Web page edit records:

• • •

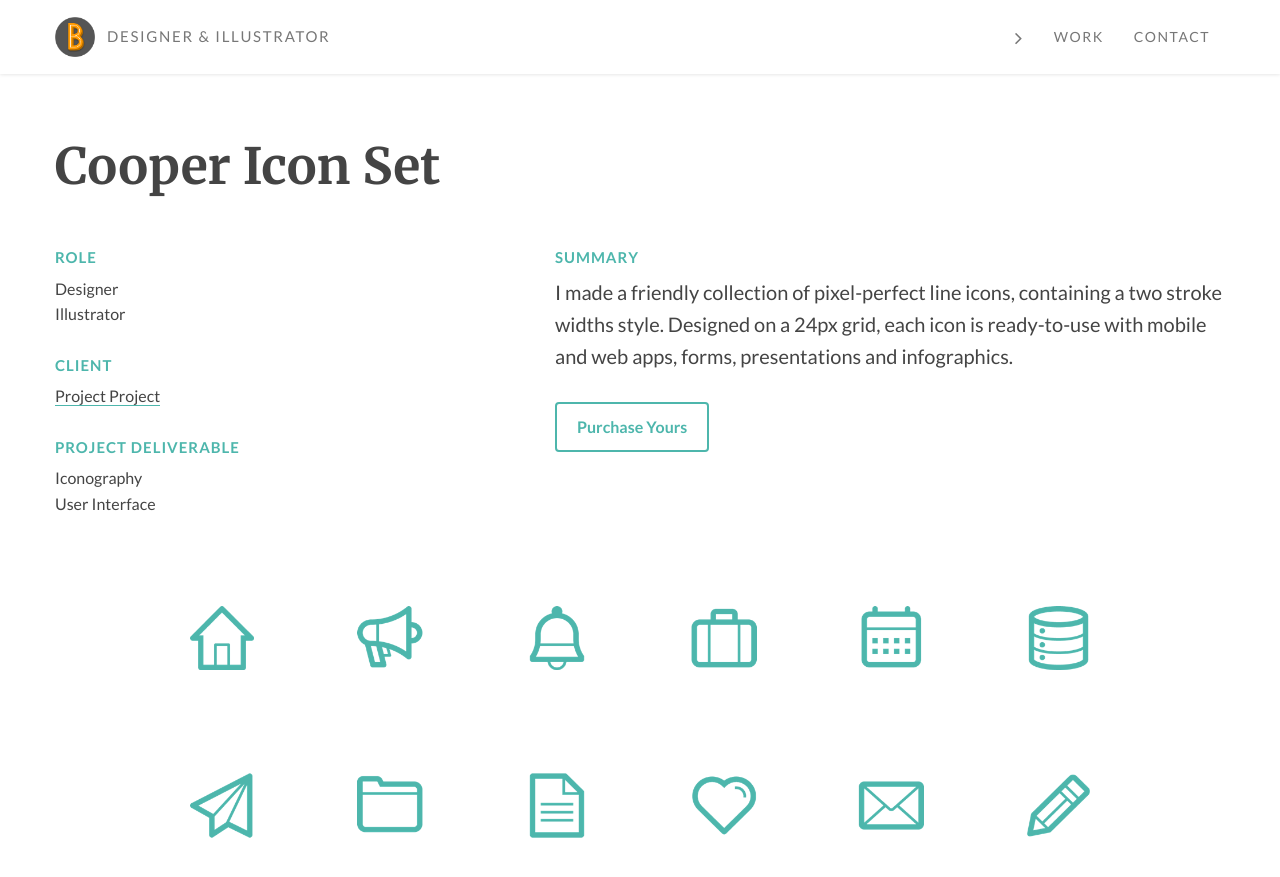
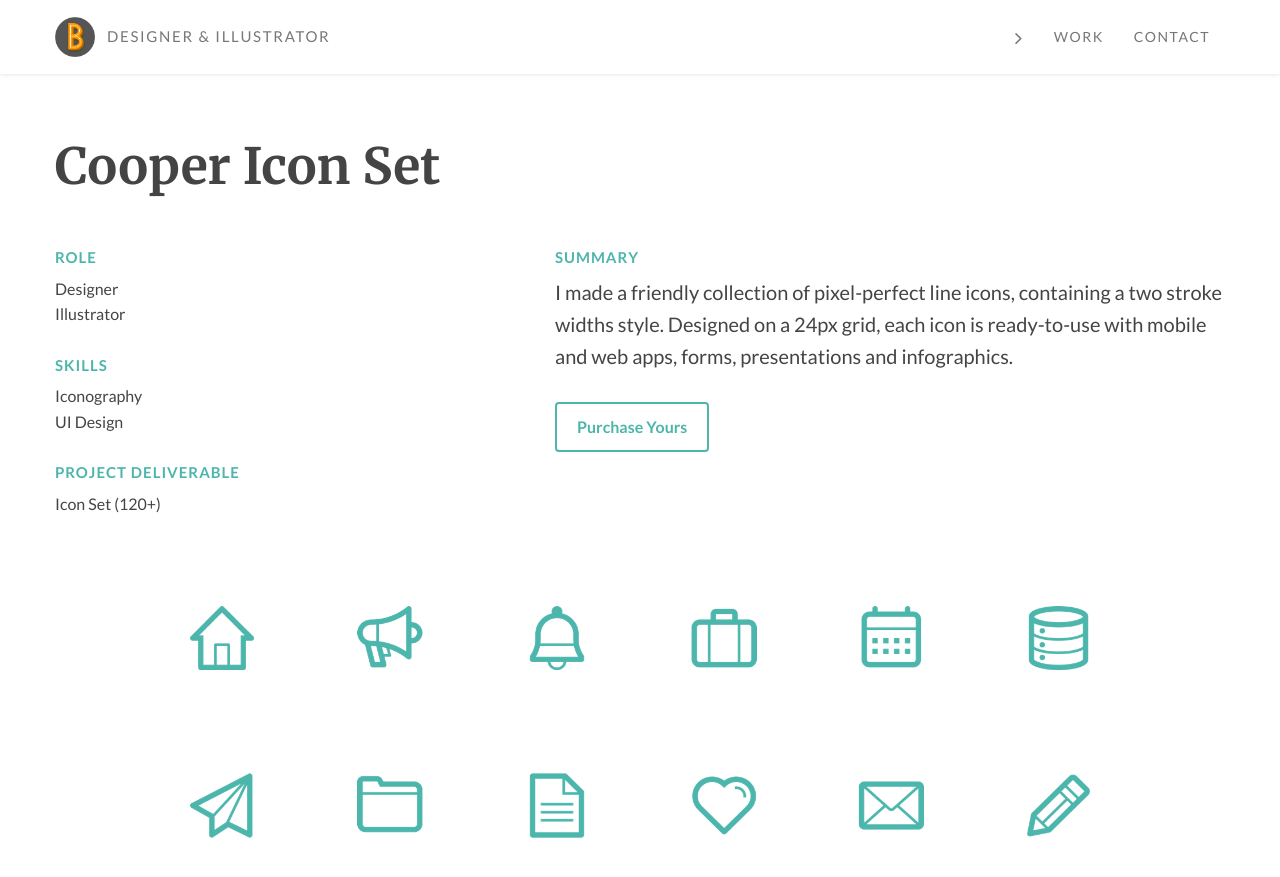
Before and after one commit to btamps/btamps.github.io, a Jekyll site: the page built from _posts/2016-04-27-cooper-icons.markdown, in a window 1280 px wide and 900 px high. Shown: the top 877 px of the window. Built offline with Jekyll 4.4.1, drawn with Linux system fonts in a browser that asks for light colours; nearby versions of some CDN libraries.

Commit message:
content edits

```diff
--- a/_posts/2016-04-27-cooper-icons.markdown
+++ b/_posts/2016-04-27-cooper-icons.markdown
@@ -20,14 +20,14 @@ thumbnail: cooper-icons/cooper-thumb
           <li>Designer</li>
           <li>Illustrator</li>
         </ul>
-        <h4>Client</h4>
+        <h4>Skills</h4>
         <ul>
-          <li><a href="https://www.iconfinder.com/btamps">Project Project</a></li>
+          <li>Iconography</li>
+          <li>UI Design</li>
         </ul>
         <h4>Project Deliverable</h4>
         <ul>
-          <li>Iconography</li>
-          <li>User Interface</li>
+          <li>Icon Set (120+)</li>
         </ul>
       </div>
       <div class="col-md-7 summary">
```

• • •

[WORK INSTRUCTION]
Could you print all of the entries exactly, skipping the images?

[RESPONSE TO THE EXERCISE]
Before and after one commit to btamps/btamps.github.io, a Jekyll site: the page built from _posts/2016-04-27-cooper-icons.markdown, in a window 1280 px wide and 900 px high. Shown: the top 877 px of the window. Built offline with Jekyll 4.4.1, drawn with Linux system fonts in a browser that asks for light colours; nearby versions of some CDN libraries.

Commit message:
content edits

```diff
--- a/_posts/2016-04-27-cooper-icons.markdown
+++ b/_posts/2016-04-27-cooper-icons.markdown
@@ -20,14 +20,14 @@ thumbnail: cooper-icons/cooper-thumb
           <li>Designer</li>
           <li>Illustrator</li>
         </ul>
-        <h4>Client</h4>
+        <h4>Skills</h4>
         <ul>
-          <li><a href="https://www.iconfinder.com/btamps">Project Project</a></li>
+          <li>Iconography</li>
+          <li>UI Design</li>
         </ul>
         <h4>Project Deliverable</h4>
         <ul>
-          <li>Iconography</li>
-          <li>User Interface</li>
+          <li>Icon Set (120+)</li>
         </ul>
       </div>
       <div class="col-md-7 summary">
```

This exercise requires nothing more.